The state of Pennsylvania is also doing its part to boost the space hub in Pittsburgh.
During a March visit to Astrobotic, Gov. Josh Shapiro announced that the Appalachian Regional Commission in partnership with the Pennsylvania Department of Community and Economic Development awarded a $400,000 grant to the collaborative to grow the space industry and its workforce.
“Astrobotic is an excellent example of the enormous potential we have here in Pennsylvania to innovate and lead, and we’re proud that the first commercial spacecraft to land on the moon is from Pittsburgh,” Shapiro said.
Pennsylvania has invested more than $5 million in Astrobotic through grants and tax credits while the firm has created about 100 high-paying jobs in the city.
“Gov. Shapiro has been instrumental in creating this new space district in and around Astrobotic, which is really our anchor company in this sector,” he said. “This administration created a space district that has Keystone innovation zone designation which is going to allow us to market the area as a real hub for entrepreneurs and start-ups.”
He noted the “open for business” mindset that Pennsylvania has embraced.
Last year under former Gov. Tom Wolf, the state’s corporate income tax was cut.
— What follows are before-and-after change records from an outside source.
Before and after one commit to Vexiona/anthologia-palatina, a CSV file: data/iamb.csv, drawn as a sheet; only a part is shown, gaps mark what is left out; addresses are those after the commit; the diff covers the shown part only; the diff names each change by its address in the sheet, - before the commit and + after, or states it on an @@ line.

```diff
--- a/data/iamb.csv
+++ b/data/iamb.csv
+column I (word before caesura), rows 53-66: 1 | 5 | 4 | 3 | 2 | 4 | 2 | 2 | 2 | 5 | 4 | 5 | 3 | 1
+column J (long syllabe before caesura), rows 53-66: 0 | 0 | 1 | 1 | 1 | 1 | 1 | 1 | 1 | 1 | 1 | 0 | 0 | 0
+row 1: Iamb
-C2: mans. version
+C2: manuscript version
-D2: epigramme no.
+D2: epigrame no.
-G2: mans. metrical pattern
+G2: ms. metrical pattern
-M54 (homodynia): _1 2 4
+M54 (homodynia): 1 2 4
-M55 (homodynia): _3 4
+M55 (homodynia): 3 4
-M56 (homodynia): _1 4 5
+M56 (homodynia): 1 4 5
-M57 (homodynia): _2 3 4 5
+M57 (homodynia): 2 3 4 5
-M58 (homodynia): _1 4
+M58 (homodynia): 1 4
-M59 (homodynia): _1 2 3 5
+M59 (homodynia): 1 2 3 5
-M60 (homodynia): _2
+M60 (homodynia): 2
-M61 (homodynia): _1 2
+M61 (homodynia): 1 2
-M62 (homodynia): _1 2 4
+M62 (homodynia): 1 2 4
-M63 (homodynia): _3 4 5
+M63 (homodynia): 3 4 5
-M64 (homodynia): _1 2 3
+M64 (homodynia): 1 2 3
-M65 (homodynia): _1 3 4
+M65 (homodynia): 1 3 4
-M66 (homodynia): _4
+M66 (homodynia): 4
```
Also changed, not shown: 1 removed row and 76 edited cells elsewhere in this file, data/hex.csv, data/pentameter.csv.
Starting this year, the 9.99% corporate income tax rate will fall to 4.99% over the next nine years.
“We think a really significant signal to companies looking to make investments is that Pennsylvania has its act in order and we’re making ourselves more attractive for business investments,” Smith said.
Things did not always look so bright for the city.
In 2003, Pittsburgh’s bonds amid murmurs of bankruptcy.
In 2018, it finally emerged from 14 years of state oversight and became the second city to exit the state-sponsored workout program commonly known as Act 47.
Now the city’s general obligation bonds are rated A1 by Moody’s Investors Service and AA-minus by S&P Global Ratings and Fitch Ratings. All three agencies assign stable outlooks on the credit.
“Our goal is to build the space industry in the tri-state region. We’re working off of existing assets that are very powerful, so we’re not building something out of scratch — we’re placed squarely in the map to achieve what we want to achieve from an economic development standpoint,” said Kasznica. “The future is bright, but we still have a lot to do.”